(ii) Since $f(t)-f(0)<0$ for alltnear 0, whereas the sign of the denominator $t-0$ changes depending ont, we see that $\frac{f(t)-f(0)}{t-0}<0$ if $t>0$, and $\frac{f(t)-f(0)}{t-0}>0$ if $t<0$.

(iii) If the derivative exists and $f'(0)=0$, then $\lim_{t\to 0}\frac{f(t)-f(0)}{t-0}$ must exist and be equal to the same value,no matter howtapproaches zero. We have already seen that if $t\to 0$ with positivet, the values in the limit are negative, hence $\lim_{t\to 0}\frac{f(t)-f(0)}{t-0}\leq 0$. Likewise, iftapproaches zero from the negative side, the values are positive, so that $\lim_{t\to 0}\frac{f(t)-f(0)}{t-0}\geq 0$. Hence, the only possible value for the limit is 0. $\blacksquare$

**Problem 5.** The *ratio mean value theorem* states that if *f* and *g* are continuous real functions on $[a,b]$ and differentiable on $(a,b)$, then there is a point $\theta\in(a,b)$ such that $\left(\frac{f(b)-f(a)}{b-a}\right)g'(\theta)=\left(\frac{g(b)-g(a)}{b-a}\right)f'(\theta).$ (i) Provide an interpretation of this theorem in terms of secant and tangent lines. (ii) Verify the theorem for $f(x)=x^2$, $g(x)=x^3$ on the interval $[0,1]$.

(i) Rearranging terms a bit, the theorem says that there is a point at which the ratio of the tangent slopes of

fandgis equal to the ratio of secant slopes offandgbetweenaandb.
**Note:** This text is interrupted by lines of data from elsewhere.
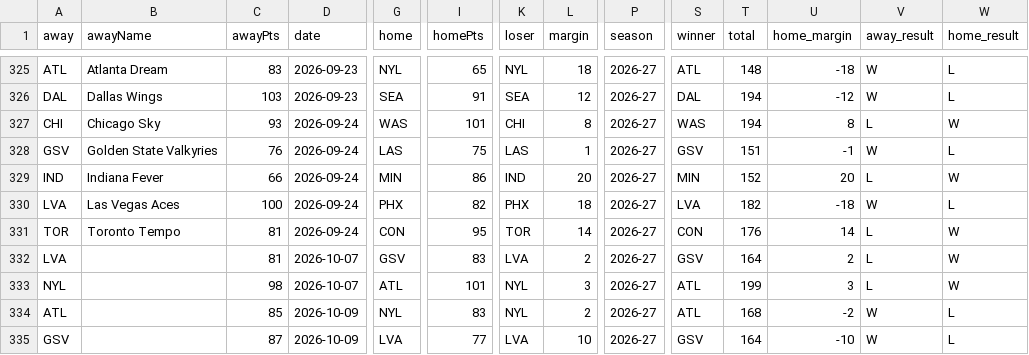
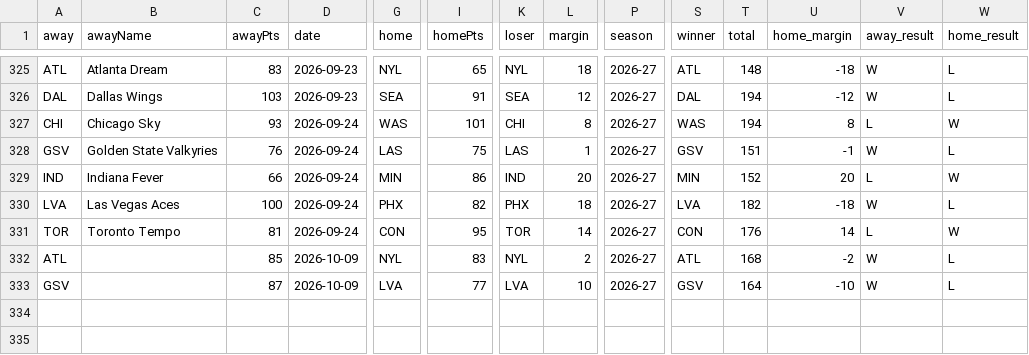
Before and after one commit to Alphakiller1/wnba-edge-model, a CSV file: data/processed/game_results_2026-27.csv, drawn as a sheet; only a part is shown, gaps mark what is left out; rows hold the shown columns only; the diff names each change by its address in the sheet, - before the commit and + after, or states it on an @@ line.

```diff
--- a/data/processed/game_results_2026-27.csv
+++ b/data/processed/game_results_2026-27.csv
-row 332: LVA |  | 81 | 2026-10-07 | GSV | 83 | LVA | 2 | 2026-27 | GSV | 164 | 2 | L | W
-row 333: NYL |  | 98 | 2026-10-07 | ATL | 101 | NYL | 3 | 2026-27 | ATL | 199 | 3 | L | W
```
Also changed, not shown: data/processed/player_model_inputs_2026-27.csv, data/processed/players_season_2026-27.csv, 4 other files.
The statement needs to be altered slightly if a denominator slope is 0, but the flavor is still the same.

(ii) Since $f(0)=g(0)=0$ and $f(1)=g(1)=1$, both secant slopes are equal to1. Hence, the objective is to find a value of $\theta$ for which $\frac{f'(\theta)}{g'(\theta)}=1$ or more simply $f'(\theta)=g'(\theta)$. We have $f'(x)=2x$ and $g'(x)=3x^2$, so that we want to solve the equation $2\theta=3\theta^2 \Rightarrow \frac23=\theta$.